ASSIGNMENT: Filter this data down to the lines that hold "return", and copy them.
*** INPUT DATA Section Begins ***
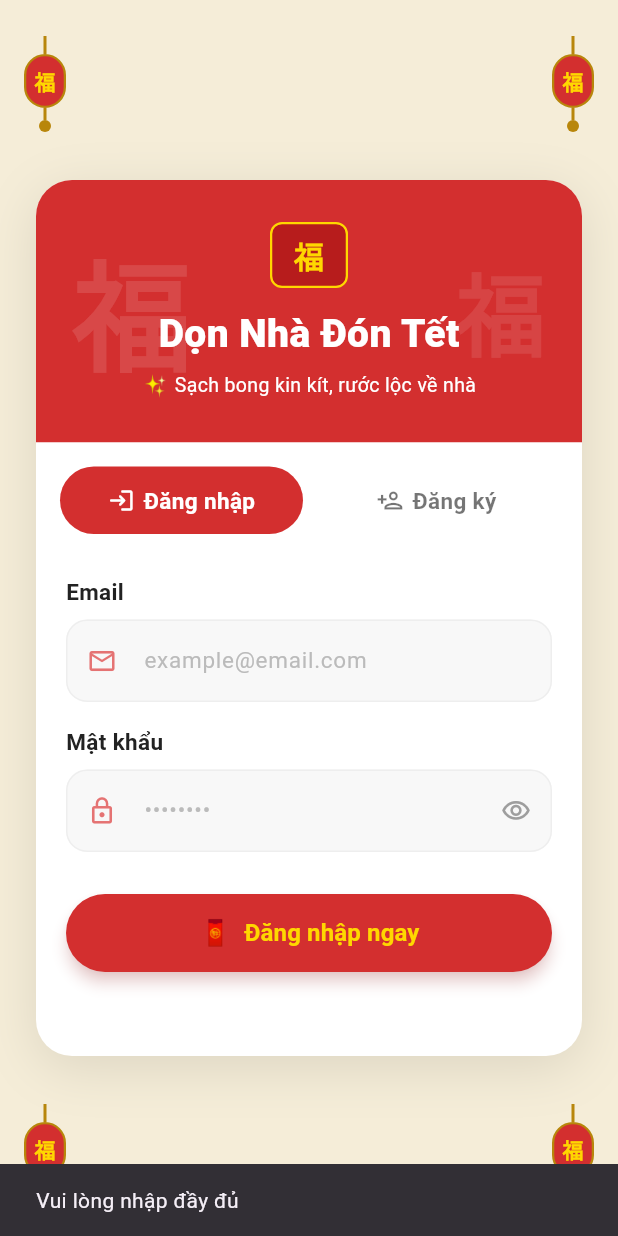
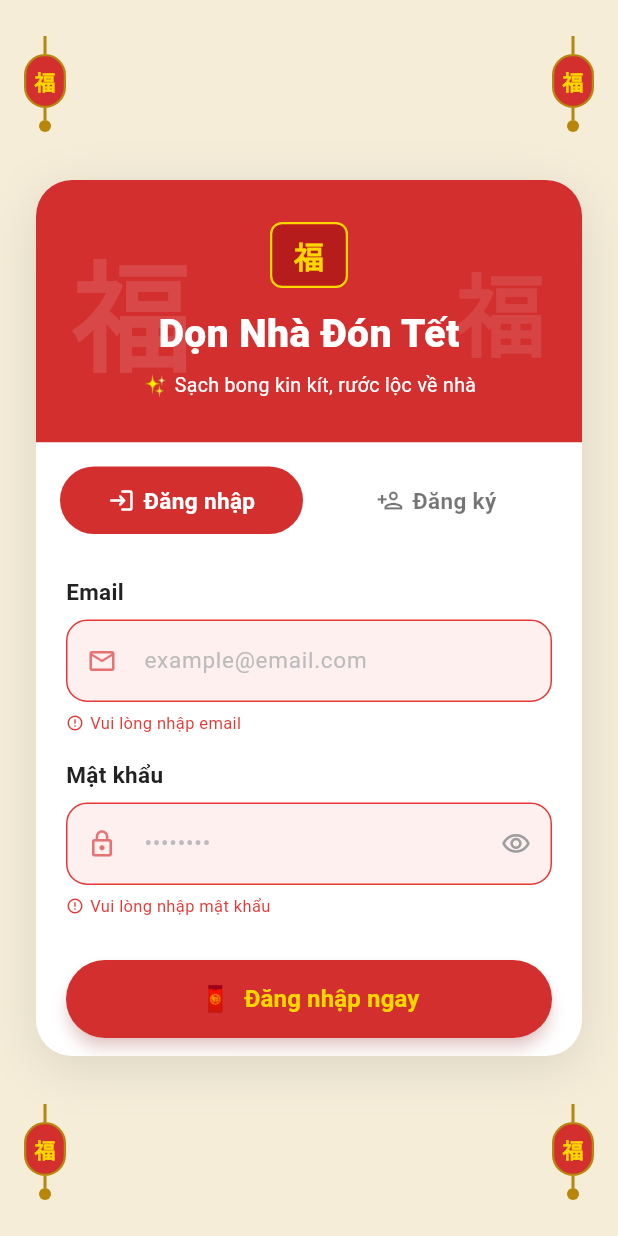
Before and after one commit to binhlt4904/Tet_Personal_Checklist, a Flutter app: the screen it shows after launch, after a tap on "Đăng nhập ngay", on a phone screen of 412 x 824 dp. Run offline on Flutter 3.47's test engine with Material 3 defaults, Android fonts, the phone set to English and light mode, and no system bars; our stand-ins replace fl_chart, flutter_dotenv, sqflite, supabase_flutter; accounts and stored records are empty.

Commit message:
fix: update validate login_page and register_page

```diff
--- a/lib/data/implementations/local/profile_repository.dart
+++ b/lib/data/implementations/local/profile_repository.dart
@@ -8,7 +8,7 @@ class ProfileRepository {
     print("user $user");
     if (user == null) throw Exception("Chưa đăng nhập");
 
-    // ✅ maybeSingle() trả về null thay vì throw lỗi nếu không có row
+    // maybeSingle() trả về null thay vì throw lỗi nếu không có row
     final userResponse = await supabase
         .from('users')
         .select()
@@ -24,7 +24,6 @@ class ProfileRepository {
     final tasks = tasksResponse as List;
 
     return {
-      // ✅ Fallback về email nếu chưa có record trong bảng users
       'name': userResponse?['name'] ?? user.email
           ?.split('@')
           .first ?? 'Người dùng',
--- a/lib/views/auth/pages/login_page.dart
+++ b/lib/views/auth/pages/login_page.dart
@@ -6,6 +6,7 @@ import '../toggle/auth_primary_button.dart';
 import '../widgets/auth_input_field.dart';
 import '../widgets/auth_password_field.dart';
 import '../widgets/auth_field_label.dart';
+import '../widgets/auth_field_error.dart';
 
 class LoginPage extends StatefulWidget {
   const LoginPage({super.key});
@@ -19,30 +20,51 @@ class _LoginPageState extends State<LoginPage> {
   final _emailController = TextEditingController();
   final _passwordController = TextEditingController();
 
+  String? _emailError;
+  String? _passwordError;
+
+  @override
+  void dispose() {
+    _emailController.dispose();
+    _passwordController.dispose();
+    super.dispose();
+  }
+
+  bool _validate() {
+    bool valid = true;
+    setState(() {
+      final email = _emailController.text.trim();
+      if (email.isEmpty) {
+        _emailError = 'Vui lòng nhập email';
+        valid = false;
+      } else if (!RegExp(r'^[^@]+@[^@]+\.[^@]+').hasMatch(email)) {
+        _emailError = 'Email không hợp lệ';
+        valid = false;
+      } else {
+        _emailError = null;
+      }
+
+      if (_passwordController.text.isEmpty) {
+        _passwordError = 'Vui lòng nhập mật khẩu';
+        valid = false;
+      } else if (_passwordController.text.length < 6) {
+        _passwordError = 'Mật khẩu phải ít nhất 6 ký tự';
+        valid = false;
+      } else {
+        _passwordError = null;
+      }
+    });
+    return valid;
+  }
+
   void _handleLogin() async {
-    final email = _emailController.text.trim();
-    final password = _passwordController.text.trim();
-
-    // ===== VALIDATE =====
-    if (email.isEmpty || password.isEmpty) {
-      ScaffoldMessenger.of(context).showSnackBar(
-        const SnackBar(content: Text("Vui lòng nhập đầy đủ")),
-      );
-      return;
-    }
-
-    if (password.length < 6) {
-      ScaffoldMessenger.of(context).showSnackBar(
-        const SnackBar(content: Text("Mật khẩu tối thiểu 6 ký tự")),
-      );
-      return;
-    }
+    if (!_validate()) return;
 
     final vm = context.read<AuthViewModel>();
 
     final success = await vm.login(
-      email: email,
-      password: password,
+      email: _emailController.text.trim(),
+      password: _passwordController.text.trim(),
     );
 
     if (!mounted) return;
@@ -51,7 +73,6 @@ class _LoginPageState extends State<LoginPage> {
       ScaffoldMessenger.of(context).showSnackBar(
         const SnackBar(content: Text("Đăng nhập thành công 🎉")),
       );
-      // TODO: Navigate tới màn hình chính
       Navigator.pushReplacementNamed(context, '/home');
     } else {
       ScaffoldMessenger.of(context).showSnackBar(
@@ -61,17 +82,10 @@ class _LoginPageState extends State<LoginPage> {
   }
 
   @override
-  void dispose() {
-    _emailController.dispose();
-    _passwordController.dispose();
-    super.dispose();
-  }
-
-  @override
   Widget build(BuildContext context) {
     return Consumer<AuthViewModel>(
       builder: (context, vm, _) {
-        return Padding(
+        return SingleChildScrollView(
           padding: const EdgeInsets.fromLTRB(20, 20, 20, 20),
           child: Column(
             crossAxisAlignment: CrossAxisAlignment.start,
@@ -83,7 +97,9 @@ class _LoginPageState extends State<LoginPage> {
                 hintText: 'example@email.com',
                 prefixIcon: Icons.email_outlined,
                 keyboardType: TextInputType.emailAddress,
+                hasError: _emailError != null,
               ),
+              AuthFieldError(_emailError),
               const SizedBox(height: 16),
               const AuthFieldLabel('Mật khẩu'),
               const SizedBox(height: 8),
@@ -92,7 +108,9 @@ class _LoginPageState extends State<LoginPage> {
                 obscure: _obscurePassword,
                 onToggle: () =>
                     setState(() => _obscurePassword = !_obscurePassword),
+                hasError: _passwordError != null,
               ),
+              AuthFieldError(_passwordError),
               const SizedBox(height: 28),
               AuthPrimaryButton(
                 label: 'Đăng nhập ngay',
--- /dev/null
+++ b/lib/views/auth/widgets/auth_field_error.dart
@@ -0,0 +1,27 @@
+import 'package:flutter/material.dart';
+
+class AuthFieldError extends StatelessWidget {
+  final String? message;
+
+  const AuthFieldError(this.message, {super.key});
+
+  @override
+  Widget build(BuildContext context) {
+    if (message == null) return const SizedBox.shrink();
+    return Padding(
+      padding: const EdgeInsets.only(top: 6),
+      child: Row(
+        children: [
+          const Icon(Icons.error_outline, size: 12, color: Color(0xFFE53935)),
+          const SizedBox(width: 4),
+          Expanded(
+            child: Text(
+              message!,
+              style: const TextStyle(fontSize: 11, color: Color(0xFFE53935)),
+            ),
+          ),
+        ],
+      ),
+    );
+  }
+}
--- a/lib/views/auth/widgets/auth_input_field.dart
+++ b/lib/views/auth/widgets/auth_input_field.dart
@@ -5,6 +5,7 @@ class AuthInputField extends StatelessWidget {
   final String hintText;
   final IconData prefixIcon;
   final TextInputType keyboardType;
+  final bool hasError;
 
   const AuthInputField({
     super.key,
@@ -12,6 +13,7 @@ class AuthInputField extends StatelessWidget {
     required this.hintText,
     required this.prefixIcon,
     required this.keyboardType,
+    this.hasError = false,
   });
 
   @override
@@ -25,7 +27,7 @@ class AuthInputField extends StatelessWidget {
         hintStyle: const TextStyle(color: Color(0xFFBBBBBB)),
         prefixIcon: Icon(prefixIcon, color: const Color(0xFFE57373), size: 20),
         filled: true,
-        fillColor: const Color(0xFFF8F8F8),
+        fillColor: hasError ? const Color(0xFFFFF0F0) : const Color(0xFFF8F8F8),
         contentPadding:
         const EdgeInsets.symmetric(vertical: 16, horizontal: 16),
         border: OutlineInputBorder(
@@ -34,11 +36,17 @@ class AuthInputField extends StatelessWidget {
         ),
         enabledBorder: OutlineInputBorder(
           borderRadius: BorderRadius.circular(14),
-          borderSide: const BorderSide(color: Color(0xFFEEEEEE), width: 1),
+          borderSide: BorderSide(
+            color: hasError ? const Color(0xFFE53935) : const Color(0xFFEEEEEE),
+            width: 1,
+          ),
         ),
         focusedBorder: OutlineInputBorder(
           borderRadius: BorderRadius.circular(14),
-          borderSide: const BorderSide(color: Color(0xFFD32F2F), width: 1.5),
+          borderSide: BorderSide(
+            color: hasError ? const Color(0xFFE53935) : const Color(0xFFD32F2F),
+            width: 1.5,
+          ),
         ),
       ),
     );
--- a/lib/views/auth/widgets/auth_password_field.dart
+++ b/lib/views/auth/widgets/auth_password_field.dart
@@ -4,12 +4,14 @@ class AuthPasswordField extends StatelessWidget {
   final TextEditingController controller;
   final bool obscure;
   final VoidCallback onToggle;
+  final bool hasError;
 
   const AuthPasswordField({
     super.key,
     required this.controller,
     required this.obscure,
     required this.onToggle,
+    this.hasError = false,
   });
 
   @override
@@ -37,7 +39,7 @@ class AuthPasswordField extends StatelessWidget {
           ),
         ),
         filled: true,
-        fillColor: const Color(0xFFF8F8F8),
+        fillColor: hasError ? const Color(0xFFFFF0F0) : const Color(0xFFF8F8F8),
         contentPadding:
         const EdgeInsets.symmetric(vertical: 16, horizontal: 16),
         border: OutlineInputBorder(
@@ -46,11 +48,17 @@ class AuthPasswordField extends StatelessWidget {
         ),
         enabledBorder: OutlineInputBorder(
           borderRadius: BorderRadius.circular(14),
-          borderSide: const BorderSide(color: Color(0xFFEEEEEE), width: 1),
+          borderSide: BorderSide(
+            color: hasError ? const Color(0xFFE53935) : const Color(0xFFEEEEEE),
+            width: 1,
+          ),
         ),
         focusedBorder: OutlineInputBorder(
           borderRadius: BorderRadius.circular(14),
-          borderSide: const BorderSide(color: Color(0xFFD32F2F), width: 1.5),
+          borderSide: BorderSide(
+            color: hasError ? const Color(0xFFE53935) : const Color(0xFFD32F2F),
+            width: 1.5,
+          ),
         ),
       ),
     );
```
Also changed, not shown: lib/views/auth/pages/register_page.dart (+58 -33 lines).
*** INPUT DATA Section Ends ***
*** INPUT DATA Section Begins ***
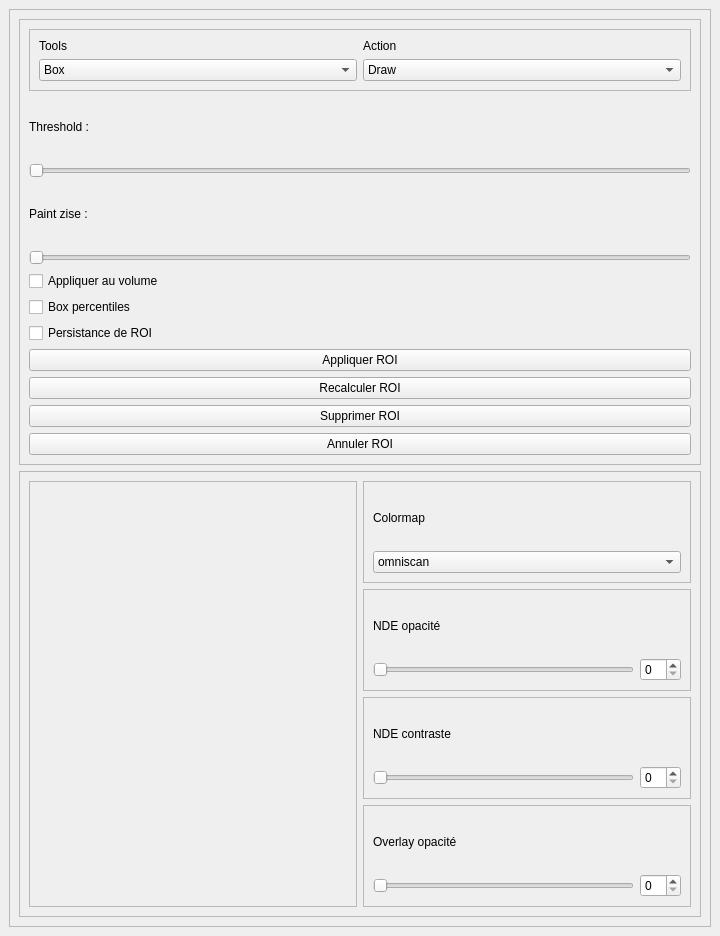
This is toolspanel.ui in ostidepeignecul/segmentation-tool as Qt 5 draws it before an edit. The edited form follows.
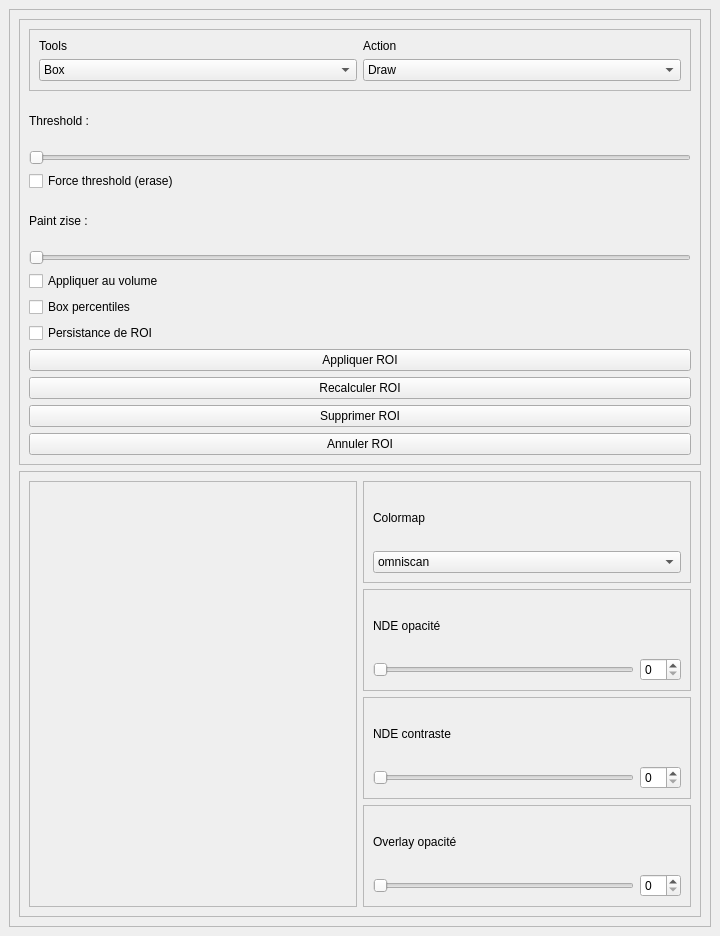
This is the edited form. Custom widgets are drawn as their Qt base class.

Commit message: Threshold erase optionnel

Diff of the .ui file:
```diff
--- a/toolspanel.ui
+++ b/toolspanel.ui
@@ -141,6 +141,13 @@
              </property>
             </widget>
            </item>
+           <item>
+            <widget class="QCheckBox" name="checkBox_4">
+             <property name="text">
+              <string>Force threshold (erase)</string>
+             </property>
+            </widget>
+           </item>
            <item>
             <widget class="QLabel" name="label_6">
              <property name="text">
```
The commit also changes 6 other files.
*** INPUT DATA Section Ends ***
*** INPUT DATA Section Begins ***
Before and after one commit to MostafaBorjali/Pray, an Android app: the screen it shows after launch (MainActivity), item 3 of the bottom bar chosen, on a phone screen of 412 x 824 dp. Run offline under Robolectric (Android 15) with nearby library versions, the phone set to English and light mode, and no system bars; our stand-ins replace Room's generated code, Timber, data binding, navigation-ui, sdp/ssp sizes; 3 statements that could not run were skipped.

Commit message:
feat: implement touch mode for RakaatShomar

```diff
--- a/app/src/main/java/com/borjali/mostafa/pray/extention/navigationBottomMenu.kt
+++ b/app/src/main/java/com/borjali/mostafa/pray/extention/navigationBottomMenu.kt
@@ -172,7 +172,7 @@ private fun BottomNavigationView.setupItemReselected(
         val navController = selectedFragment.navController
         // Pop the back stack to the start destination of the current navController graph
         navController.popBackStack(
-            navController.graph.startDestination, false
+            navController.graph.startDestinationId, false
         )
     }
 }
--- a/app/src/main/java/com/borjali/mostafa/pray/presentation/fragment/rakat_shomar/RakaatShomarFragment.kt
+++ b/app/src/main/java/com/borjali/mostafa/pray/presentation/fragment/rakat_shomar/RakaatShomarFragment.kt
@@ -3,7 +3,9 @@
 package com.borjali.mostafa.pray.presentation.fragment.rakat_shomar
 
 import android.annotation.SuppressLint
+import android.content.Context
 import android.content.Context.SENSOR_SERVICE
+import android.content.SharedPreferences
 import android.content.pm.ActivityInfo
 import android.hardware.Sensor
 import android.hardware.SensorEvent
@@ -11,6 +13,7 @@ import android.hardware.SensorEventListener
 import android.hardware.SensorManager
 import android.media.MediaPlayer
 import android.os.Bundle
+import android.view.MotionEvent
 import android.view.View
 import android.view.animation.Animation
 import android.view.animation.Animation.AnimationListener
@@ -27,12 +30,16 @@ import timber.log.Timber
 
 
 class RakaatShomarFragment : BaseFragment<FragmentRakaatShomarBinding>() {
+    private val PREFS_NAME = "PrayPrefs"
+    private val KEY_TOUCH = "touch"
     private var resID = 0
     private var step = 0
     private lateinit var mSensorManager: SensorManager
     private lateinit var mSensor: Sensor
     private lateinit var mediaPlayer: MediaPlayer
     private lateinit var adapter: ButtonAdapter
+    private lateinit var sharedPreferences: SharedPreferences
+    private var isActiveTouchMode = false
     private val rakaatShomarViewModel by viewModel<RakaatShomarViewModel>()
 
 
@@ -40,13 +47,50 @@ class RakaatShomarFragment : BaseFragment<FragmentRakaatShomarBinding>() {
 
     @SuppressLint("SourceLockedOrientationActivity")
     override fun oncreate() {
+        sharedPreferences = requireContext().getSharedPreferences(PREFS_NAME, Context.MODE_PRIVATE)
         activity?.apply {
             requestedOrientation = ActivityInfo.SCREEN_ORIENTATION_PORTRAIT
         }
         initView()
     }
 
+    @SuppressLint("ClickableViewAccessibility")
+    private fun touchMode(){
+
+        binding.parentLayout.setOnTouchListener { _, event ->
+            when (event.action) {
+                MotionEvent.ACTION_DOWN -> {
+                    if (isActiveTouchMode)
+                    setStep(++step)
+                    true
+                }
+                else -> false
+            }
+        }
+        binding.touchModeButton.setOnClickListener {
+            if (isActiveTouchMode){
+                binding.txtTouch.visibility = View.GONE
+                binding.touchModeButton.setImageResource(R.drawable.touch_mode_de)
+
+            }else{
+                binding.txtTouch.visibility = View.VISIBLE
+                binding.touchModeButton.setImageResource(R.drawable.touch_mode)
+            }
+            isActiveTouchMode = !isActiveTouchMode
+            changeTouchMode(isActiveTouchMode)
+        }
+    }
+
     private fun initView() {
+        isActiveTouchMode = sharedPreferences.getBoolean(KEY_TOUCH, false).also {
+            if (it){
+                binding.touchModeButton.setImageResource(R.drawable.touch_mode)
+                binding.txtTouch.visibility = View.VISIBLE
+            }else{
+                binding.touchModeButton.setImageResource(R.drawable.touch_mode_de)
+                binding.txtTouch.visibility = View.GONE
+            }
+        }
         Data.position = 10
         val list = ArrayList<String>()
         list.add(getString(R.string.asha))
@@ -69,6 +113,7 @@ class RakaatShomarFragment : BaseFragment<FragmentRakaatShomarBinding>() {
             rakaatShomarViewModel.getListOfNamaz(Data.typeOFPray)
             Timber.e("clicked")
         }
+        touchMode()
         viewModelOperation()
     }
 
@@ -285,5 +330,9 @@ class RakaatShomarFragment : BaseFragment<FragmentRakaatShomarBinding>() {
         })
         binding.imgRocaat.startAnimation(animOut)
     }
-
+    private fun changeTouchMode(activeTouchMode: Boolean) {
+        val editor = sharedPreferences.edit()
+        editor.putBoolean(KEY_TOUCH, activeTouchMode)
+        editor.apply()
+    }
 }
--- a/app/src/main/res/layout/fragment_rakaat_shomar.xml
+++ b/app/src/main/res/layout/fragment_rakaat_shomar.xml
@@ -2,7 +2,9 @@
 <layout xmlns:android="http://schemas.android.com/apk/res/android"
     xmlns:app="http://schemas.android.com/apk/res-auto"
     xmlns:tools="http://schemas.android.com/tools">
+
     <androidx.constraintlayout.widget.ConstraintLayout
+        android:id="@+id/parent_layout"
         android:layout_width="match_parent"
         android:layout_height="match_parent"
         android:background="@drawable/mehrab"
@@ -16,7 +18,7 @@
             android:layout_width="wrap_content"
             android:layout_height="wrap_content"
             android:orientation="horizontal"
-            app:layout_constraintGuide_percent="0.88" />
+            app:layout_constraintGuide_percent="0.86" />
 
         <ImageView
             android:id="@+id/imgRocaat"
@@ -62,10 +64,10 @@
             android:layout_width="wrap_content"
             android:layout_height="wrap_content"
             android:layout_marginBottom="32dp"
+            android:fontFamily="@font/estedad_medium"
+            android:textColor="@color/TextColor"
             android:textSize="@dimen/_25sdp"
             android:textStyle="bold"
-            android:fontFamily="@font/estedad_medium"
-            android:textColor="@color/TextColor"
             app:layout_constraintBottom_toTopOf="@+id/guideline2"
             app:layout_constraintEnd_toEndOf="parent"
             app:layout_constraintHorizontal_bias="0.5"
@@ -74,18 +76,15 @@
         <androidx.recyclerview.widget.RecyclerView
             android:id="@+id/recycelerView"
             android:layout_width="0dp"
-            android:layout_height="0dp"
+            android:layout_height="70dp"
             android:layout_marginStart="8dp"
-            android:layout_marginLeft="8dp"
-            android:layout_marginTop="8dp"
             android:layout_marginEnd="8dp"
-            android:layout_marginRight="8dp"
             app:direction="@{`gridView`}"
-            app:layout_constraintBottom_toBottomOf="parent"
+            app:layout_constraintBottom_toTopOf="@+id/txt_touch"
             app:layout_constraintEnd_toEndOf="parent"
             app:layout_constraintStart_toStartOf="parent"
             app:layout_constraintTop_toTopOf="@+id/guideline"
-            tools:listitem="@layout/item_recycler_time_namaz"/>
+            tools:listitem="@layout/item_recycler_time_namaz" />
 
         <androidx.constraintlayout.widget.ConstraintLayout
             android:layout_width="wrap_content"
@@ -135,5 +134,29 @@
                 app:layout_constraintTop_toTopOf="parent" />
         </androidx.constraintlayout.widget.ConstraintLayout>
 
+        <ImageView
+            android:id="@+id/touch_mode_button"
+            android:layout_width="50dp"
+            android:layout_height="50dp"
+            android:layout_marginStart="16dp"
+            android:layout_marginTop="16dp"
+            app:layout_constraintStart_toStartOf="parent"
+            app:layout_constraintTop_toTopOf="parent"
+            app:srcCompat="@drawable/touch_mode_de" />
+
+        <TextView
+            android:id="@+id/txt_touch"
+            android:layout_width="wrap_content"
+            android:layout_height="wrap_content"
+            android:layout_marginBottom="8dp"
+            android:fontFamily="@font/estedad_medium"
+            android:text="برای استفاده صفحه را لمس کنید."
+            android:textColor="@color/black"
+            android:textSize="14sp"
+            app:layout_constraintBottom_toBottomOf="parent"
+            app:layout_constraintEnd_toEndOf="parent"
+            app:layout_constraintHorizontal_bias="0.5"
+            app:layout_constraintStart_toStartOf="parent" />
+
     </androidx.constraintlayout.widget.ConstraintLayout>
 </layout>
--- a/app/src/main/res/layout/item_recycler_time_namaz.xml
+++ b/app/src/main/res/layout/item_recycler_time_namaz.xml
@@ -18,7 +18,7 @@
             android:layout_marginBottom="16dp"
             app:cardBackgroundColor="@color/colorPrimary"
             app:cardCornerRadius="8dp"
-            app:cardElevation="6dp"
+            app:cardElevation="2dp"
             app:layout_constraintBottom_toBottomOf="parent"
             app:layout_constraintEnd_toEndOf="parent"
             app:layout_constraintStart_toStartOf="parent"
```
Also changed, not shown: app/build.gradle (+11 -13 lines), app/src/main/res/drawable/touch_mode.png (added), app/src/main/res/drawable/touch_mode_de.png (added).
*** INPUT DATA Section Ends ***
REPLY TO THE TASK:
     return {
+    return valid;
-      return;
-      return;
+    if (!_validate()) return;
     if (!mounted) return;
     return Consumer<AuthViewModel>(
-        return Padding(
+        return SingleChildScrollView(
+    if (message == null) return const SizedBox.shrink();
+    return Padding(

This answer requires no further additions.